Researchers have invented a newer, better, simpler version of the screening test. It’s called ‘faecal immunochemical testing’, or FIT, and it doesn’t just detect whether blood is present or not, it detects the amount of blood present. This makes it more sensitive, and requires people to take fewer samples. Evidence suggests that it will also detect more cancers and pre-cancerous growths than FOBT.

It’s unlikely to be more expensive than FOBT, and evidence is emerging to suggest that introducing the FIT test will improve uptake.

So we want the UK’s governments to begin planning for a switch-over from FOBT to FIT right away.

Introducing a new test: flexi-scope

In April 2010, a landmark trial, which we helped fund, showed that a single bowel screen using a tiny camera on a flexible tube (called a flexi-scope) could both prevent and detect bowel cancer. The test not only spots cancers, it can detect and remove pre-cancerous polyps.

In October that year, Prime Minister David Cameron announced that the test would be incorporated into the NHS’s bowel screening programme in England. This would then be followed by stool testing from age 60. This could make a huge difference to bowel cancer rates in the UK.

But 18 months later, we’re still waiting for clarification over where, when and how the programme will be rolled out. So we want to see two things:

Investment in training and capacity

This is absolutely crucial – not just for flexi-scope, but for the whole screening programme, and for spotting bowel cancer early. We’ve heard from experts in the field that the UK’s endoscopy services aren’t what they could be. But the recent Be Clear On Cancer awareness campaign increased the demand for endoscopies, as more people were referred by their GP with symptoms.

If the NHS is to properly implement flexi-scope screening as well, it needs to make sure it has a world-class endoscopy service – which means more trained and equipped endoscopists.

This is particularly true in England. Last year, the Westminster government earmarked an extra £450m, to be spent over four years, in part to improve endoscopy in the English NHS. But a recent survey by GP Magazine showed that only just over half of local health authorities were actively spending this cash. This needs to change.

Plan for roll-out

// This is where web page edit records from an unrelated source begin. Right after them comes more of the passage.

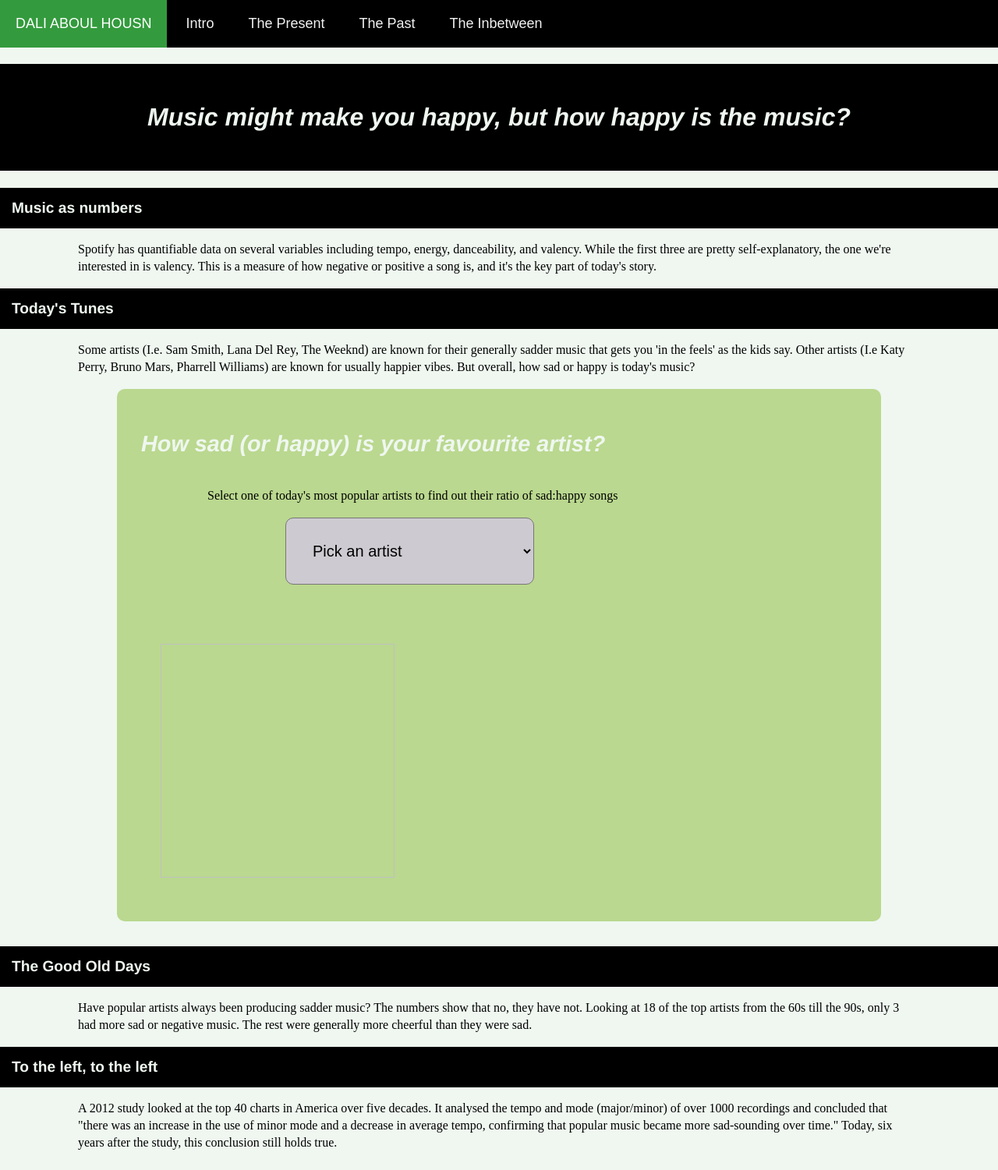
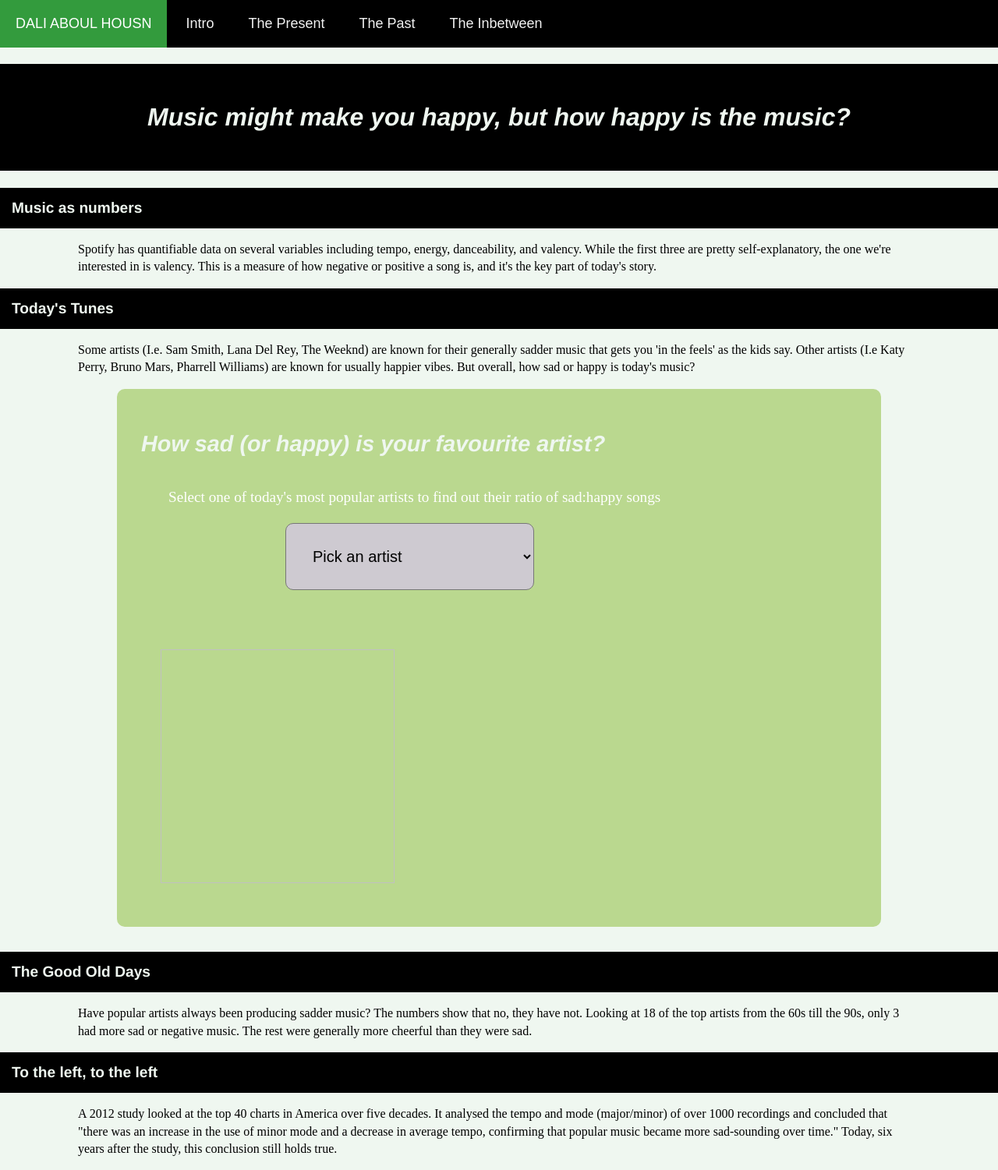
Before and after one commit to ah-dali/ah-dali.github.io, a Jekyll site: the page built from index.html, in a window 1280 px wide. Shown: the whole page at 78% size. Built offline with Jekyll 4.4.1, drawn with Linux system fonts in a browser that asks for light colours.

Commit message:
Update main.css

```diff
--- a/css/main.css
+++ b/css/main.css
@@ -59,6 +59,15 @@ p {
     color: black;
 }
 
+.jumbotron {
+  margin-left: 150px;
+  margin-right: 150px;
+  border-radius: 10px;
+  padding: 1rem;
+  margin-bottom: 2rem;
+  background-color: #bad88f;
+}
+
 #box {
     font-size: 1.8em;
     font-family: 'Helvetica';
@@ -67,13 +76,11 @@ p {
     background-color: #bad88f;
 }
 
-.jumbotron {
-  margin-left: 150px;
-  margin-right: 150px;
-  border-radius: 10px;
-  padding: 1rem;
-  margin-bottom: 2rem;
-  background-color: #bad88f;
+#choose {
+    margin-left: 50px;
+    margin-right: 50px;
+    font-size: 1.2em;
+    color: white;
 }
 
 select {
```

We want the Westminster government to update plans for rolling out flexi-scope in the NHS in England and to ensure everything is in place so that they can move forward with implementation. And while high quality roll-out is the top priority, we need to see the detailed plans for how things will be kept moving.

In Scotland, Wales and Northern Ireland, we want the governments to start planning for and piloting flexi-scope. Currently, flexi-scope is proposed to be carried out at age 55. In Scotland, where screening begins at 50, the government will need to work out how to incorporate flexi-scope into their existing screening programme.

We want to stress – the existing bowel screening programmes are a success, and we would like to urge people to take part when invited. But we can’t be complacent. As more evidence emerges, we will continue to pressure our politicians to make sure the UK public are getting the very best bowel screening.



  • Gill, M.D., Bramble, M.G., Rees, C.J., Lee, T.J.W., Bradburn, D.M. & Mills, S.J. (2012). Comparison of screen-detected and interval colorectal cancers in the Bowel Cancer Screening Programme, British Journal of Cancer, 107 (3) 421. DOI: 10.1038/bjc.2012.305